(Detected change data)
- - - - -
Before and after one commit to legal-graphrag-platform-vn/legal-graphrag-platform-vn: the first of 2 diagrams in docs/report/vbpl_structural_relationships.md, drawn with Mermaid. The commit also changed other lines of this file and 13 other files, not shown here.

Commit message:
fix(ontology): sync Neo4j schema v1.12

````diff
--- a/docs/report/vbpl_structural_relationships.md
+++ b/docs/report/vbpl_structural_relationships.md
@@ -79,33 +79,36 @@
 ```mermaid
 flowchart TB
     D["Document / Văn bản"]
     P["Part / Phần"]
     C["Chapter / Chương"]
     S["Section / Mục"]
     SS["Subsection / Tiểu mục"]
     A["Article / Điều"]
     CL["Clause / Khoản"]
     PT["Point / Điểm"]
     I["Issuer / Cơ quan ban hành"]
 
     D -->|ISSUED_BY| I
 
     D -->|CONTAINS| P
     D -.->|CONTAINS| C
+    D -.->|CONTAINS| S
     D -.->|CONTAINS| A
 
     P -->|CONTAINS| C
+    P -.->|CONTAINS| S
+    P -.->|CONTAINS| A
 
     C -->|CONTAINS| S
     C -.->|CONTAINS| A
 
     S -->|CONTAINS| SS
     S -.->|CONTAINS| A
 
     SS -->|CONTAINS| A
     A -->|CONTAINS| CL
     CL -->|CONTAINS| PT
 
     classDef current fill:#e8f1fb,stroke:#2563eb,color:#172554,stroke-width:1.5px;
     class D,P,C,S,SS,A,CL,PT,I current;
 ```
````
- - - - -
#### [To do]
Where the records above contain a line with "S -.->|CONTAINS| A", repeat that line and each later line through the end, exactly, and nothing more.

#### [Solution]
     S -.->|CONTAINS| A
 
     SS -->|CONTAINS| A
     A -->|CONTAINS| CL
     CL -->|CONTAINS| PT
 
     classDef current fill:#e8f1fb,stroke:#2563eb,color:#172554,stroke-width:1.5px;
     class D,P,C,S,SS,A,CL,PT,I current;
 ```
````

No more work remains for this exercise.